Output the data in full. Keep every word exact and exclude the pictures.
(ENTRIES SHOWN Opens)
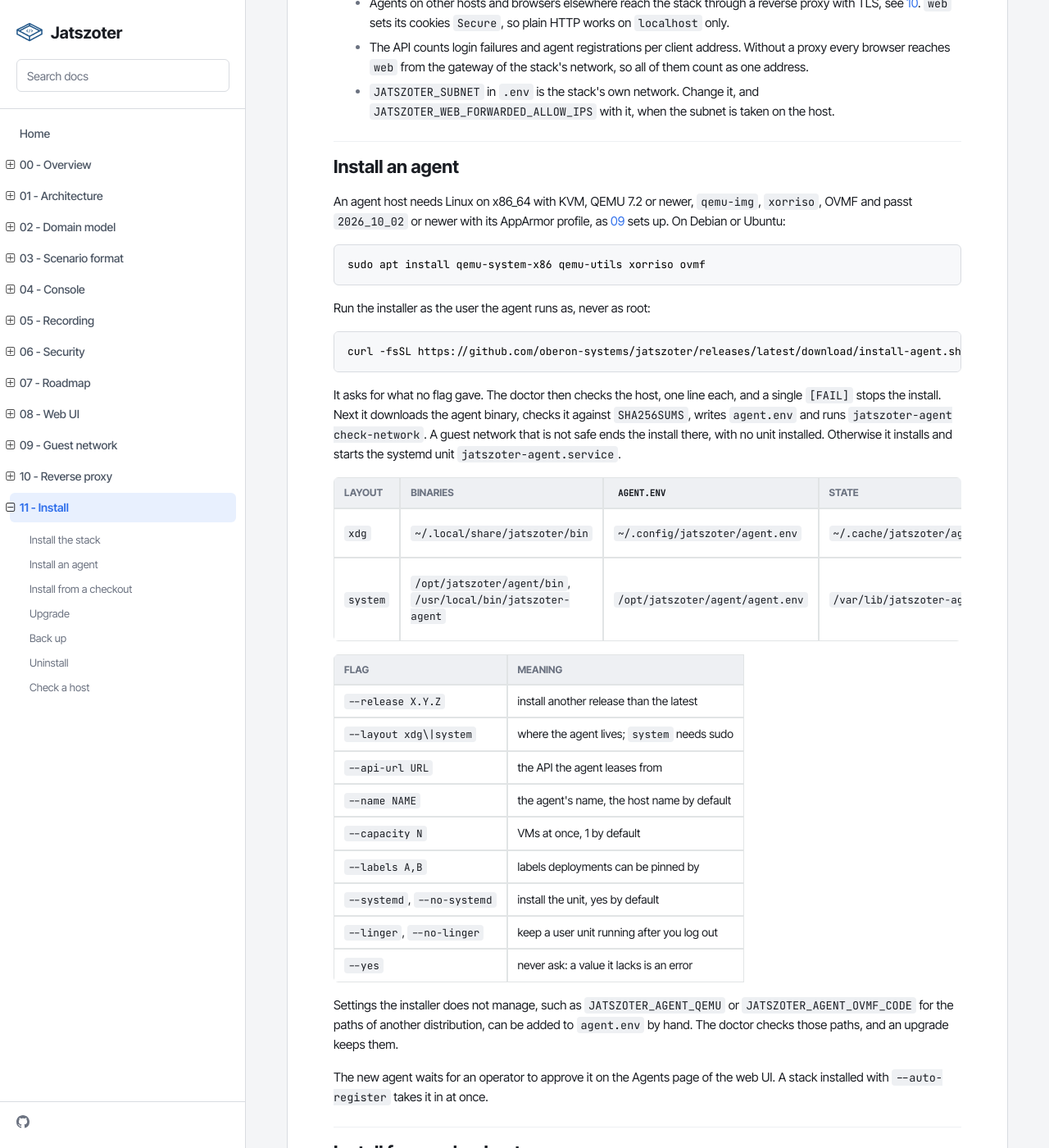
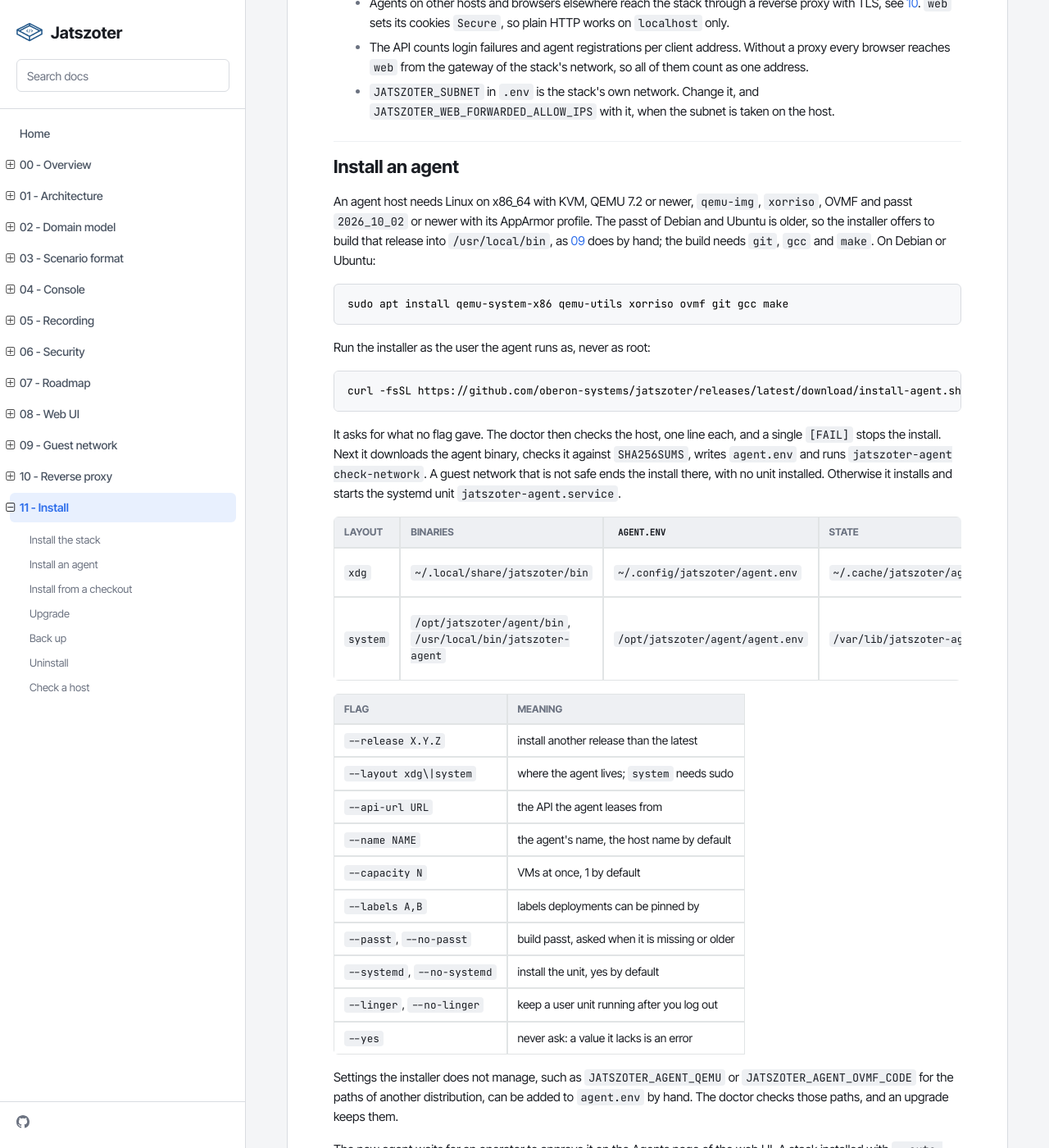
Before and after one commit to oberon-systems/jatszoter, an MkDocs documentation site: the page built from docs/project/11-install.md, in a window 1280 px wide and 1400 px high, scrolled down 1298 px. Shown: the whole window at 82% size. Built offline with MkDocs 1.6.1, drawn with Linux system fonts in a browser that asks for light colours; some of the changed text lies outside the part shown.

Commit message:
[feat][release]: build passt in the agent installer
    --passt builds passt 2026_10_02 with its AppArmor profile when it is
    missing or old; uninstall removes it.
    The doctor checks the passt version, and a user unit works from a sudo
    -iu shell.

````diff
--- a/docs/project/11-install.md
+++ b/docs/project/11-install.md
@@ -64,11 +64,13 @@
 ## Install an agent
 
 An agent host needs Linux on x86_64 with KVM, QEMU 7.2 or newer, `qemu-img`,
-`xorriso`, OVMF and passt `2026_10_02` or newer with its AppArmor profile, as
-[09](09-guest-network.md) sets up. On Debian or Ubuntu:
+`xorriso`, OVMF and passt `2026_10_02` or newer with its AppArmor profile. The
+passt of Debian and Ubuntu is older, so the installer offers to build that
+release into `/usr/local/bin`, as [09](09-guest-network.md) does by hand; the
+build needs `git`, `gcc` and `make`. On Debian or Ubuntu:
 
 ```bash
-sudo apt install qemu-system-x86 qemu-utils xorriso ovmf
+sudo apt install qemu-system-x86 qemu-utils xorriso ovmf git gcc make
 ```
 
 Run the installer as the user the agent runs as, never as root:
@@ -97,6 +99,7 @@
 | `--name NAME`                | the agent's name, the host name by default           |
 | `--capacity N`               | VMs at once, 1 by default                            |
 | `--labels A,B`               | labels deployments can be pinned by                  |
+| `--passt`, `--no-passt`      | build passt, asked when it is missing or older       |
 | `--systemd`, `--no-systemd`  | install the unit, yes by default                     |
 | `--linger`, `--no-linger`    | keep a user unit running after you log out           |
 | `--yes`                      | never ask: a value it lacks is an error              |
@@ -174,8 +177,8 @@
 curl -fsSL https://github.com/oberon-systems/jatszoter/releases/latest/download/install-stack.sh | sh -s -- uninstall
 ```
 
-For an agent it is the unit, the link, the binaries, `agent.env` and the
-state:
+For an agent it is the unit, the link, the binaries, `agent.env`, the state
+and the passt it built, with its AppArmor profile:
 
 ```bash
 curl -fsSL https://github.com/oberon-systems/jatszoter/releases/latest/download/install-agent.sh | sh -s -- uninstall
````
Also changed, not shown: docs/project/09-guest-network.md (+5 -3 lines), 1 other file.
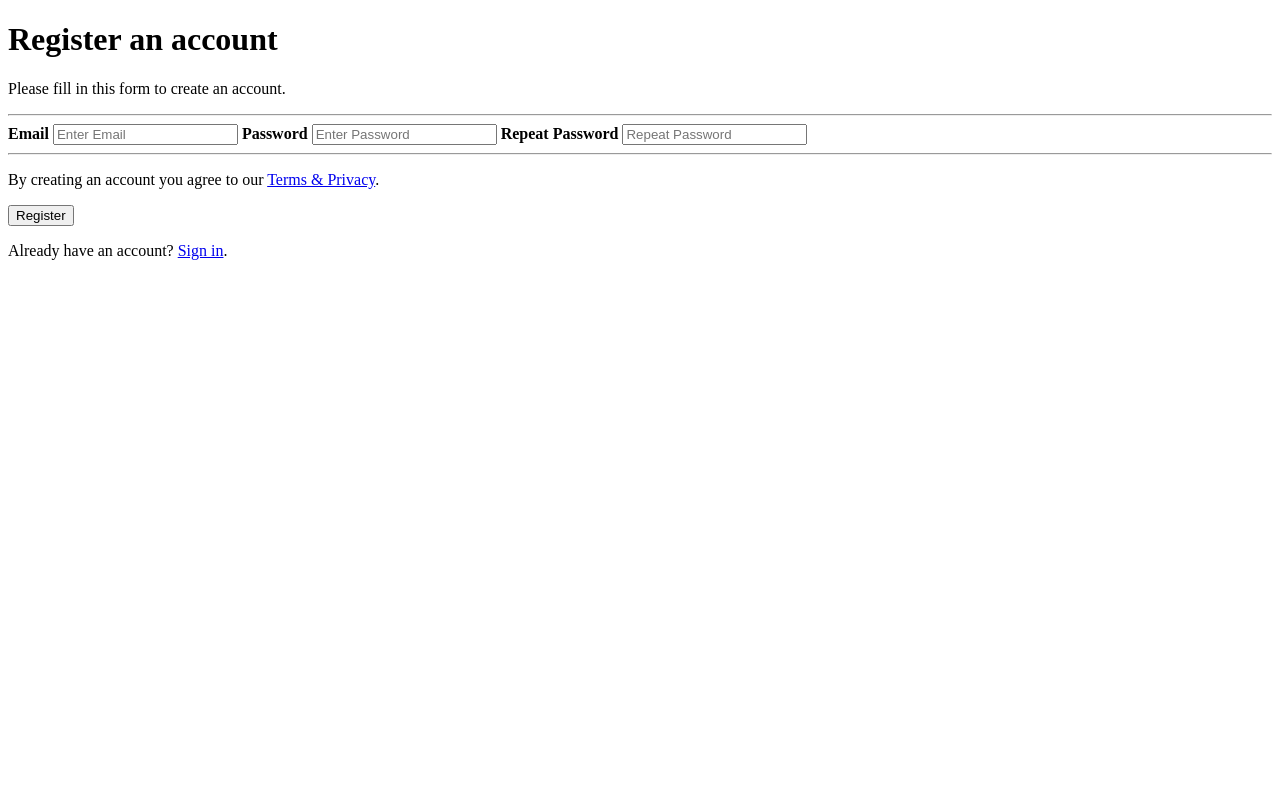
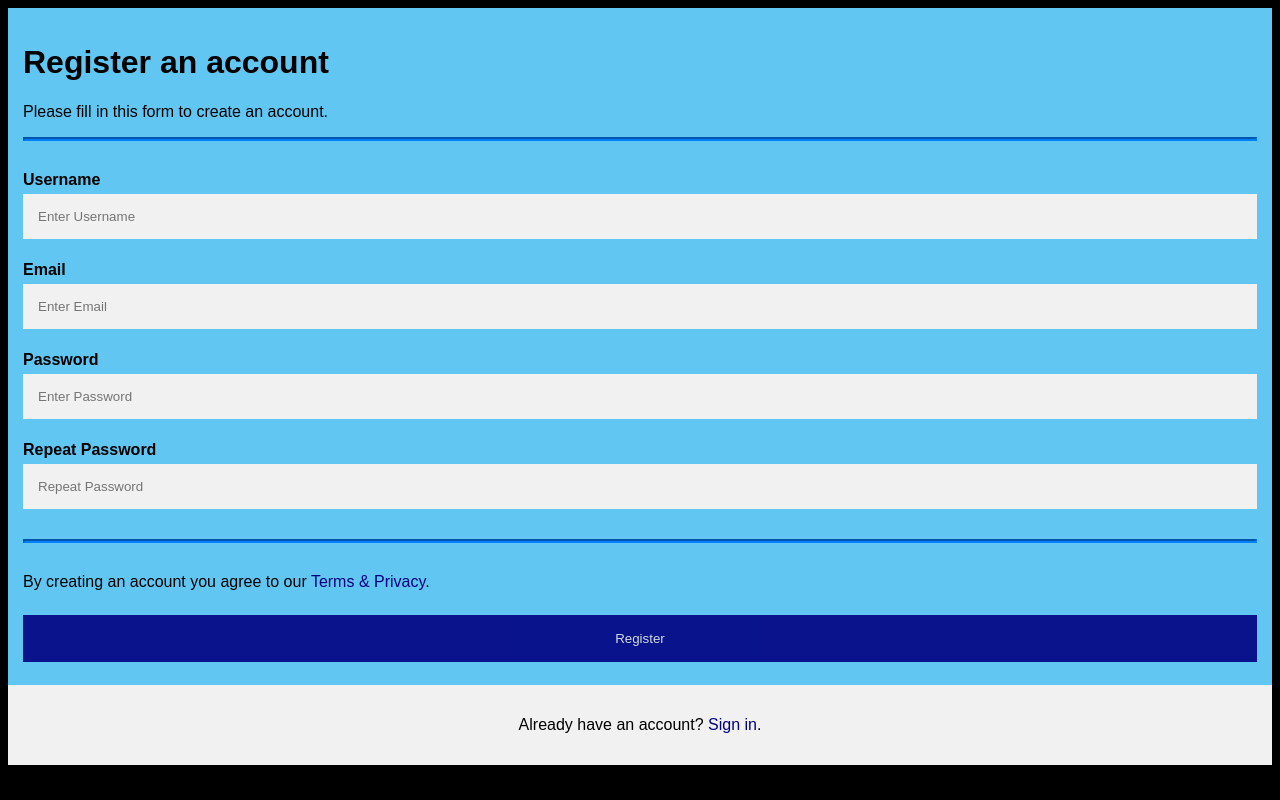
Before and after one commit to comp426-2022-spring/e01-stefanodongowski, a plain HTML site: page public/index.html in a window 1280 px wide. Drawn offline with Linux system fonts and the light colour scheme.

Commit message:
e01 complete

```diff
--- a/public/index.html
+++ b/public/index.html
@@ -3,22 +3,23 @@
 <head>
 <meta name="viewport" content="width=device-width, initial-scale=1">
 <!-- 1. Add a link to a stylesheet called "style.css" on the next line -->
-
+  <link rel="stylesheet" href="./style.css">
 <!-- 2.  Add a link to a script called "script.js" on the next line -->
+  <link rel="script" href="./script.js">
 </head>
 <body>
 
 <form action="/app/register/">
   <div class="container">
     <!-- 3.  Add the ID "register" to the header on the next line -->
-    <h1>Register an account</h1>
+    <h1 id="register">Register an account</h1>
     <p>Please fill in this form to create an account.</p>
     <hr>
 
     <!-- 4. Using the other form fields below as an example, create a new form field for a username. Give it a label also. -->
-
+    <label for="username"><b>Username</b></label>
     <!-- 5. The name and ID of the input should be "username" -->
-
+    <input type="text" placeholder="Enter Username" name="username" id="username" required>
 
     <label for="email"><b>Email</b></label>
     <input type="text" placeholder="Enter Email" name="email" id="email" required>
@@ -30,14 +31,14 @@
     <input type="password" placeholder="Repeat Password" name="pass-repeat" id="pass-repeat" required>
     <hr>
     <!-- 6. Change the link on the next line to lead to a (nonexistent) page called "/info/terms/" -->
-    <p>By creating an account you agree to our <a href="#">Terms & Privacy</a>.</p>
+    <p>By creating an account you agree to our <a href="/info/terms/">Terms & Privacy</a>.</p>
 
     <button type="submit" class="registerbtn">Register</button>
   </div>
 
   <div class="container signin">
     <!-- 7. Change the link on the next line to lead to a (nonexistent) page called "/app/login/" -->
-    <p>Already have an account? <a href="#">Sign in</a>.</p>
+    <p>Already have an account? <a href="app/login/">Sign in</a>.</p>
   </div>
 </form>
 
--- a/public/style.css
+++ b/public/style.css
@@ -8,11 +8,11 @@ body {
 }
 
 /* 8. Add style to divs with the "container" class */
- {
+.container {
   /* 9. Add 15px padding */
-
+  padding: 15px;
   /* 10. Make the background color of the container Carolina Blue using the hex code defined here: https://en.wikipedia.org/wiki/Carolina_blue*/
-
+  background-color: #62C6F2;
 }
 
 input[type=text], input[type=password] {
@@ -30,30 +30,31 @@ input[type=text]:focus, input[type=password]:focus {
 }
 
 /* 11. Style only the h1 with id "register" */
-h1 {
+h1 #register{
   /* 12. Make the text BOLD */
-
-  /* 13. Make the text color navy (look up the hex code for navy)
-
+  font-weight: bold;
+  /* 13. Make the text color navy (look up the hex code for navy)*/
+  color: #000080;
 }
 
 hr {
   /* 14. Override default hr style with a 30-pixel bottom margin */
-
+  margin-bottom: 30px;
   /* 15. Add a 2-pixel solid azure border (look up the hex code). */
-
+  border-width: 2px;
+  border-color: #0080FF;
 }
 
 /* 16. Set a style for the submit button with "registerbtn" class */
- {
+ .registerbtn {
   /* 17. Set the background color to navy using the hex color */
-
+  background-color: #000080;
   /* 18. Set the text color to white using the hex color */
-
+  color: #ddd;
   padding: 16px 20px;
   margin: 8px 0;
   /* 19. Set it to have no border */
-
+  border: none;
   cursor: pointer;
   width: 100%;
   opacity: 0.9;
@@ -65,21 +66,21 @@ hr {
 
 a {
   /* 20. Make link text color navy blue (look up the hex code) */
-  color: ;
+  color: #000080;
   /* 21. Set the text-decoration to none for links */
-  text-decoration: ;
+  text-decoration: none;
 }
 
 /* 22. Set style for links using the :hover pseudoclass */
- {
+ a:hover{
   /* 23. Change the color of links to azure on mouseover */
-
+  color: #0080FF;
   /* 24. Set the text-decoration to underline for links on mouseover */
-
+  text-decoration: underline;
 }
 
 .signin {
-  background-color: #f1f1f1
+  background-color: #f1f1f1;
   /* 25. Align the text for the section with class "signin" to be centered */
-
+  text-align: center;
 }
```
(ENTRIES SHOWN Closes)
#### OUTPUT OF THE TASK
Before and after one commit to oberon-systems/jatszoter, an MkDocs documentation site: the page built from docs/project/11-install.md, in a window 1280 px wide and 1400 px high, scrolled down 1298 px. Shown: the whole window at 82% size. Built offline with MkDocs 1.6.1, drawn with Linux system fonts in a browser that asks for light colours; some of the changed text lies outside the part shown.

Commit message:
[feat][release]: build passt in the agent installer
    --passt builds passt 2026_10_02 with its AppArmor profile when it is
    missing or old; uninstall removes it.
    The doctor checks the passt version, and a user unit works from a sudo
    -iu shell.

````diff
--- a/docs/project/11-install.md
+++ b/docs/project/11-install.md
@@ -64,11 +64,13 @@
 ## Install an agent
 
 An agent host needs Linux on x86_64 with KVM, QEMU 7.2 or newer, `qemu-img`,
-`xorriso`, OVMF and passt `2026_10_02` or newer with its AppArmor profile, as
-[09](09-guest-network.md) sets up. On Debian or Ubuntu:
+`xorriso`, OVMF and passt `2026_10_02` or newer with its AppArmor profile. The
+passt of Debian and Ubuntu is older, so the installer offers to build that
+release into `/usr/local/bin`, as [09](09-guest-network.md) does by hand; the
+build needs `git`, `gcc` and `make`. On Debian or Ubuntu:
 
 ```bash
-sudo apt install qemu-system-x86 qemu-utils xorriso ovmf
+sudo apt install qemu-system-x86 qemu-utils xorriso ovmf git gcc make
 ```
 
 Run the installer as the user the agent runs as, never as root:
@@ -97,6 +99,7 @@
 | `--name NAME`                | the agent's name, the host name by default           |
 | `--capacity N`               | VMs at once, 1 by default                            |
 | `--labels A,B`               | labels deployments can be pinned by                  |
+| `--passt`, `--no-passt`      | build passt, asked when it is missing or older       |
 | `--systemd`, `--no-systemd`  | install the unit, yes by default                     |
 | `--linger`, `--no-linger`    | keep a user unit running after you log out           |
 | `--yes`                      | never ask: a value it lacks is an error              |
@@ -174,8 +177,8 @@
 curl -fsSL https://github.com/oberon-systems/jatszoter/releases/latest/download/install-stack.sh | sh -s -- uninstall
 ```
 
-For an agent it is the unit, the link, the binaries, `agent.env` and the
-state:
+For an agent it is the unit, the link, the binaries, `agent.env`, the state
+and the passt it built, with its AppArmor profile:
 
 ```bash
 curl -fsSL https://github.com/oberon-systems/jatszoter/releases/latest/download/install-agent.sh | sh -s -- uninstall
````
Also changed, not shown: docs/project/09-guest-network.md (+5 -3 lines), 1 other file.
Before and after one commit to comp426-2022-spring/e01-stefanodongowski, a plain HTML site: page public/index.html in a window 1280 px wide. Drawn offline with Linux system fonts and the light colour scheme.

Commit message:
e01 complete

```diff
--- a/public/index.html
+++ b/public/index.html
@@ -3,22 +3,23 @@
 <head>
 <meta name="viewport" content="width=device-width, initial-scale=1">
 <!-- 1. Add a link to a stylesheet called "style.css" on the next line -->
-
+  <link rel="stylesheet" href="./style.css">
 <!-- 2.  Add a link to a script called "script.js" on the next line -->
+  <link rel="script" href="./script.js">
 </head>
 <body>
 
 <form action="/app/register/">
   <div class="container">
     <!-- 3.  Add the ID "register" to the header on the next line -->
-    <h1>Register an account</h1>
+    <h1 id="register">Register an account</h1>
     <p>Please fill in this form to create an account.</p>
     <hr>
 
     <!-- 4. Using the other form fields below as an example, create a new form field for a username. Give it a label also. -->
-
+    <label for="username"><b>Username</b></label>
     <!-- 5. The name and ID of the input should be "username" -->
-
+    <input type="text" placeholder="Enter Username" name="username" id="username" required>
 
     <label for="email"><b>Email</b></label>
     <input type="text" placeholder="Enter Email" name="email" id="email" required>
@@ -30,14 +31,14 @@
     <input type="password" placeholder="Repeat Password" name="pass-repeat" id="pass-repeat" required>
     <hr>
     <!-- 6. Change the link on the next line to lead to a (nonexistent) page called "/info/terms/" -->
-    <p>By creating an account you agree to our <a href="#">Terms & Privacy</a>.</p>
+    <p>By creating an account you agree to our <a href="/info/terms/">Terms & Privacy</a>.</p>
 
     <button type="submit" class="registerbtn">Register</button>
   </div>
 
   <div class="container signin">
     <!-- 7. Change the link on the next line to lead to a (nonexistent) page called "/app/login/" -->
-    <p>Already have an account? <a href="#">Sign in</a>.</p>
+    <p>Already have an account? <a href="app/login/">Sign in</a>.</p>
   </div>
 </form>
 
--- a/public/style.css
+++ b/public/style.css
@@ -8,11 +8,11 @@ body {
 }
 
 /* 8. Add style to divs with the "container" class */
- {
+.container {
   /* 9. Add 15px padding */
-
+  padding: 15px;
   /* 10. Make the background color of the container Carolina Blue using the hex code defined here: https://en.wikipedia.org/wiki/Carolina_blue*/
-
+  background-color: #62C6F2;
 }
 
 input[type=text], input[type=password] {
@@ -30,30 +30,31 @@ input[type=text]:focus, input[type=password]:focus {
 }
 
 /* 11. Style only the h1 with id "register" */
-h1 {
+h1 #register{
   /* 12. Make the text BOLD */
-
-  /* 13. Make the text color navy (look up the hex code for navy)
-
+  font-weight: bold;
+  /* 13. Make the text color navy (look up the hex code for navy)*/
+  color: #000080;
 }
 
 hr {
   /* 14. Override default hr style with a 30-pixel bottom margin */
-
+  margin-bottom: 30px;
   /* 15. Add a 2-pixel solid azure border (look up the hex code). */
-
+  border-width: 2px;
+  border-color: #0080FF;
 }
 
 /* 16. Set a style for the submit button with "registerbtn" class */
- {
+ .registerbtn {
   /* 17. Set the background color to navy using the hex color */
-
+  background-color: #000080;
   /* 18. Set the text color to white using the hex color */
-
+  color: #ddd;
   padding: 16px 20px;
   margin: 8px 0;
   /* 19. Set it to have no border */
-
+  border: none;
   cursor: pointer;
   width: 100%;
   opacity: 0.9;
@@ -65,21 +66,21 @@ hr {
 
 a {
   /* 20. Make link text color navy blue (look up the hex code) */
-  color: ;
+  color: #000080;
   /* 21. Set the text-decoration to none for links */
-  text-decoration: ;
+  text-decoration: none;
 }
 
 /* 22. Set style for links using the :hover pseudoclass */
- {
+ a:hover{
   /* 23. Change the color of links to azure on mouseover */
-
+  color: #0080FF;
   /* 24. Set the text-decoration to underline for links on mouseover */
-
+  text-decoration: underline;
 }
 
 .signin {
-  background-color: #f1f1f1
+  background-color: #f1f1f1;
   /* 25. Align the text for the section with class "signin" to be centered */
-
+  text-align: center;
 }
```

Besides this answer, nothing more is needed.